Flashcards in Carcinoma of the pancreas Deck (30):
What is the most common pancreatic neoplasm?
90% are ductal adenocarcinomas
What are the major risk factors for pancreatic cancer?
Cigarette smoking (2-3x)
Chronic pancreatitis (10-15x)
Hereditary pancreatitis (50x)
Why is pancreatic cancer so lethal?
1. Early diagnosis is rare. No screening methods, of diagnostic tumor marker
What determines the resectability of the pancreas?
Extension into portal vein/SMA/Nerves. Local involvement of spleen, adrenals, vertebral column, colon stomach
-->Perineural invasion is especially common in pancreatic carcinoma
What is a PanIN tumor?
Non-invasive epithelial neoplasm arising in the pancreatic ducts. Usually with varying amounts of mucin and cytologic changes.
It's a carcinoma in situ with high rate of progression
What size ducts do PanINs show up in?
ducts <5 mm in diameter
What tumor markers are seen in PanIN-1?
p53 and BRCA2 mutations. This is why there are MULTIPLE mutations at the time of diagnosis
What might give you a false positive for pancreatic cancer?
Cystic masses are often benign
Pancreatitis (esp autoimmune) can mimic pancreatic cancer
What are three main types of benign excorine tumors?
1. serous cystadenoma
2. Mucinous cystadenoma
3. Intraductal papillary-mucinous adenoma
What type of neoplasm has a good prognosis when resected?
Intraductal papillary-mucinous neoplasm (IPMN)
What kind of neoplasm would you see in a child?
pancreatoblastoma. 5 year survival of 60%
What type of pancreatic cancer would you see in a teenage or young woman?
pseudopapillary neoplasm: excision=cure usually
What types of patients will have mucinous cystic neoplasms of the pancreas?
middle aged women.
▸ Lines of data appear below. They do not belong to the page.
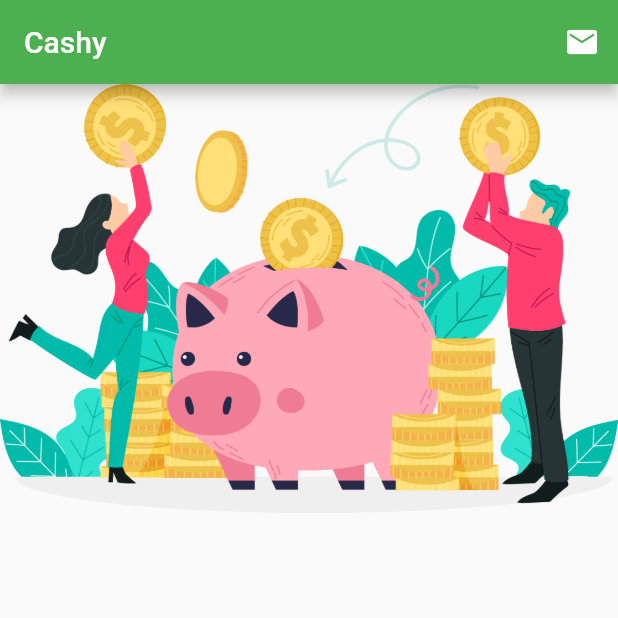
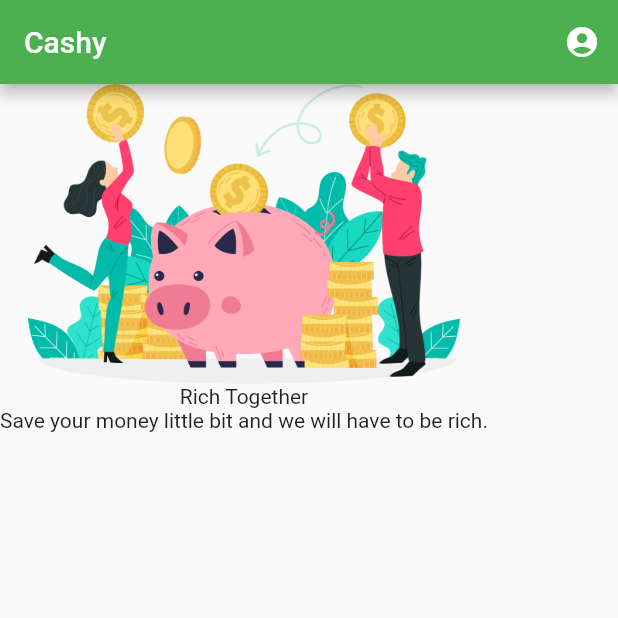
Before and after one commit to NurFajarSA/Flutter-MobileApp, a Flutter app: the screen it shows after launch, on a phone screen of 412 x 824 dp, the top half of it. Run offline on Flutter 3.47's test engine with Material 2 defaults, Android fonts, the phone set to English and light mode, and no system bars.

Commit message:
Use Container

```diff
--- a/lib/main.dart
+++ b/lib/main.dart
@@ -19,12 +19,22 @@ class MyApp extends StatelessWidget {
           title: Text("Cashy"),
           backgroundColor: Colors.green,
           actions: <Widget>[
-            IconButton(onPressed: () {}, icon: Icon(Icons.mail))
+            IconButton(onPressed: () {}, icon: Icon(Icons.account_circle))
           ],
         ),
         body: SafeArea(
-          child: Image(image: AssetImage('assets/images/ic_payment.png')),
-        ),
+            child: Container(
+          child: Column(
+            children: <Widget>[
+              Image(
+                image: AssetImage('assets/images/ic_payment.png'),
+                height: 200,
+              ),
+              Text("Rich Together"),
+              Text("Save your money little bit and we will have to be rich.")
+            ],
+          ),
+        )),
       ),
     );
   }
```
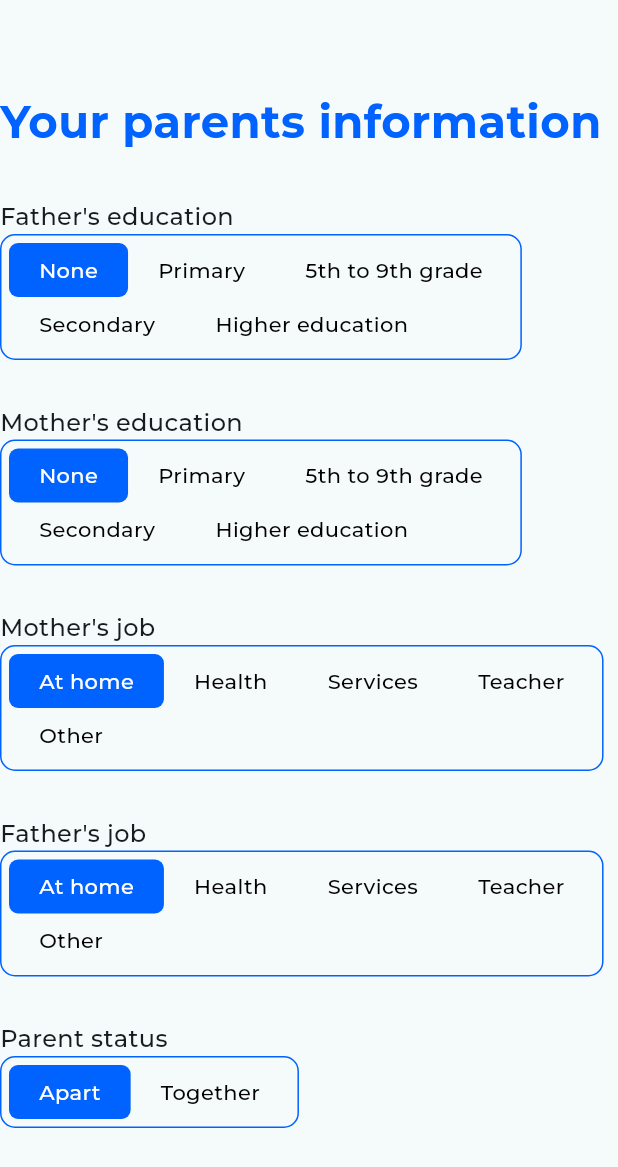
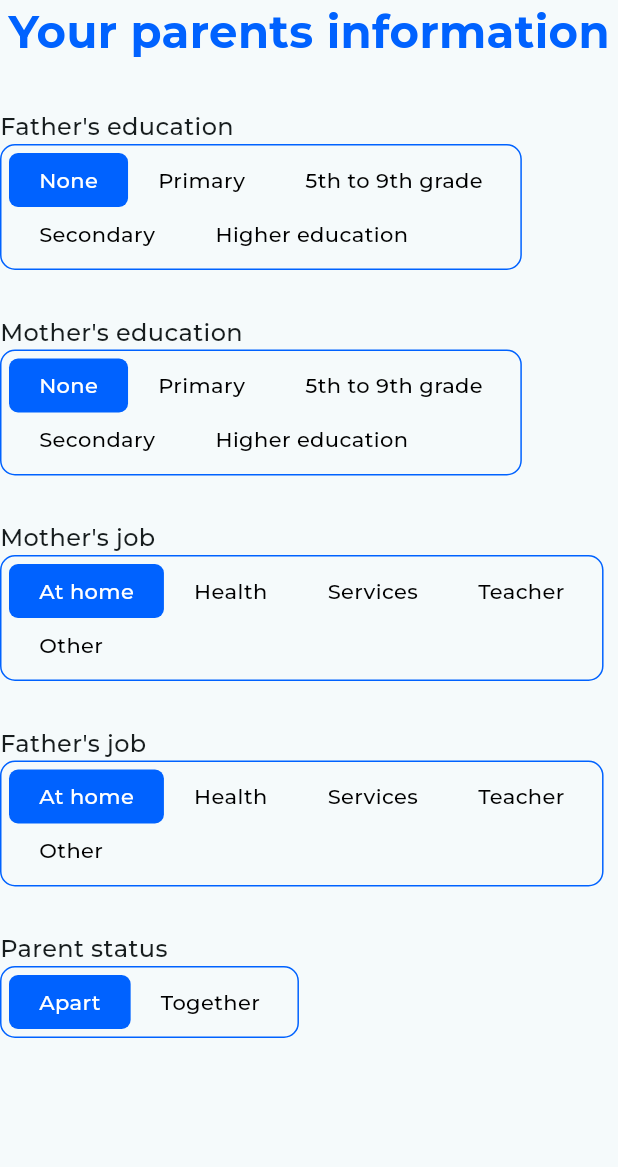
Before and after one commit to thienbao0102/Do_An_Ung_Dung_2, a Flutter app: the FormData2 widget shown alone on an empty page, opened directly, on a phone screen of 412 x 824 dp. Shown: the top 1167 px of the screen. Run offline on Flutter 3.47's test engine with Material 3 defaults, Android fonts, the phone set to English and light mode, and no system bars; our stand-ins replace auto_size_text, csv, file_picker, fl_chart, flutter_rating_bar, fluttertoast and 1 more; project files that could hold a hidden picture were left out.

Commit message:
- reDesign form 2, 3, 4, 5, 6 - reDesign formPage - resign textbox size of function build yes/no radio

```diff
--- a/scoresense/lib/module/formenterdata2.dart
+++ b/scoresense/lib/module/formenterdata2.dart
@@ -12,20 +12,22 @@ class FormData2 extends StatefulWidget {
 class _FormData2State extends State<FormData2> {
   @override
   Widget build(BuildContext context) {
-    return Column(
+    return SingleChildScrollView(
+      child:
+        Column(
         mainAxisSize: MainAxisSize.min,
         crossAxisAlignment: CrossAxisAlignment.start,
         children: [
-          const SizedBox(height: 60),
-          const Text(
+          Center(
+            child: const Text(
             "Your parents information",
             style: TextStyle(
                 fontSize: 30,
                 fontWeight: FontWeight.bold,
                 color: Color(0xFF0062FF)),
           ),
+          ),
           const SizedBox(height: 30),
-
           // Father's Education
           UiDesign.buildRadioButtonGroupRow(
             "Father's education",
@@ -101,8 +103,9 @@ class _FormData2State extends State<FormData2> {
               });
             },
           ),
-          const SizedBox(height: 110),
-        ]);
+          // const SizedBox(height: 110),
+        ]),
+    );
   }
 
 
--- a/scoresense/lib/module/formenterdata5.dart
+++ b/scoresense/lib/module/formenterdata5.dart
@@ -11,13 +11,16 @@ class _FormData5State extends State<FormData5> {
   @override
   Widget build(BuildContext context) {
     return Column(crossAxisAlignment: CrossAxisAlignment.start, children: [
-      const SizedBox(height: 60),
+      // const SizedBox(height: 60),
+      Center(
+        child:
           const Text(
             "Do you participate in or receive support for the following activities?",
             style: TextStyle(
               fontSize: 28,
               fontWeight: FontWeight.bold,
               color: Color(0xFF0062FF),
+            ),
           ),
       ),
       const SizedBox(height: 50),
--- a/scoresense/lib/module/formenterdata6.dart
+++ b/scoresense/lib/module/formenterdata6.dart
@@ -11,7 +11,6 @@ class _FormData6State extends State<FormData6> {
   @override
   Widget build(BuildContext context) {
     return Column(crossAxisAlignment: CrossAxisAlignment.start, children: [
-      const SizedBox(height: 60),
       const Text(
         "Do you participate in or receive support for the following activities?",
         style: TextStyle(
--- a/scoresense/lib/module/ui_design.dart
+++ b/scoresense/lib/module/ui_design.dart
@@ -177,6 +177,9 @@ class UiDesign {
   }
 
   //hàm ui này là ui hàng radio tròn cổ điển (tham khảo form 3 nha)
+
+  /*Chieu dai giua 4option va 5option khong tuong dong khong dong deu tren giao dien */
+
   static Widget buildRadioLevels(String question, List<String> options, int selectedIndex,
       ValueChanged<int> onChanged) {
     return Column(
@@ -256,7 +259,7 @@ class UiDesign {
       crossAxisAlignment: CrossAxisAlignment.center,
       children: [
         SizedBox(
-          width: 300,
+          width: 350,
           child: Text(
             label,
             style: const TextStyle(fontSize: 20),
```
Also changed, not shown: scoresense/lib/module/formenterdata3.dart (+9 -5 lines), scoresense/lib/module/formenterdata4.dart (+16 -10 lines), scoresense/lib/pages/predictformdata.dart (+26 -37 lines). Lines whose indentation alone changed are shown as unchanged.
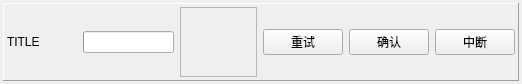
Old version of the form gui/src/widgets/SingleBurnWindow.ui in the repository kendryte/k230_burning_tool.
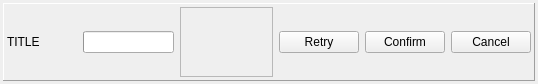
New version of the form. Icons and pictures are not drawn. Custom widgets are drawn as their Qt base class.

Patch:
```diff
--- a/gui/src/widgets/SingleBurnWindow.ui
+++ b/gui/src/widgets/SingleBurnWindow.ui
@@ -6,7 +6,7 @@
    <rect>
     <x>0</x>
     <y>0</y>
-    <width>522</width>
+    <width>538</width>
     <height>47</height>
    </rect>
   </property>
@@ -106,7 +106,7 @@
       <item>
        <widget class="QPushButton" name="btnRetry">
         <property name="text">
-         <string>重试</string>
+         <string>Retry</string>
         </property>
         <property name="icon">
          <iconset resource="../../resources/main.qrc">
@@ -120,7 +120,7 @@
       <item>
        <widget class="QPushButton" name="btnDismiss">
         <property name="text">
-         <string>确认</string>
+         <string>Confirm</string>
         </property>
         <property name="icon">
          <iconset resource="../../resources/main.qrc">
@@ -134,7 +134,7 @@
       <item>
        <widget class="QPushButton" name="btnTerminate">
         <property name="text">
-         <string>中断</string>
+         <string>Cancel</string>
         </property>
         <property name="icon">
          <iconset resource="../../resources/main.qrc">
```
Very rare in men. 10-20% are malignant.
At what age does ductal adenocarcinoma present?
median age 66. Uncommon under the age of 50. It is BAD NEWS BEARS
Can you tell apart masses/cysts/neoplasms by imagin?
No. A histological diagnosis is important. Also, the many different types of neoplasms are treated differently.
What are the signs you would see in cancer in the head of the pancreas?
weight loss, jauncdice, pain, anorexia
What is different about cancer in the body/tail of the pancreas?
Jaundice is RARE
What would you use to diagnose pancreatic cancer?
CT: staging info
ERCP: obtains tissue for biopsy
Serum tumor marker CA 19-9: Prognostic utility
Ultrasound: rule out gallstones and biliary ductal dilation
What percentage of pts present with resectable disease?
25% of pancreatic cancer patients. These patients do NOT have distant mets or mesenteric vessel involvement, with a fat plane buffer between the tumor an the SMA/celiac/PV/SMV
YOU CANNOT RESECT the SMA!
How do you tell if a pt is resectable?
What are the palliative measures we can use in pancreatic cancer if mets seen?
biliary obstruction: stent
Celiac plexus nerve block for pain
What procedure do you use if a tumor is in the head of the pancreas? in the tail?
Head: Pancreaticoduodenectomy: Whipple
Tail: Distal pancreatectomy
What are complications from the whipple?
1. Leaks from pancreaticojejunostomy
3. Poor gastric emptying
In resected patients, how many will be alive 5 years later?
What can we do to prevent recurrence?
Even better is NEOADJUVANT XRT, which abolishes local recurrences
Why does neoadjuvant therapy work? Whats the rationale?
1. Allows manifestation of distant metastases
2. Allows unresectable patients to become resectable through tumor shrinkage
What chemo do we use?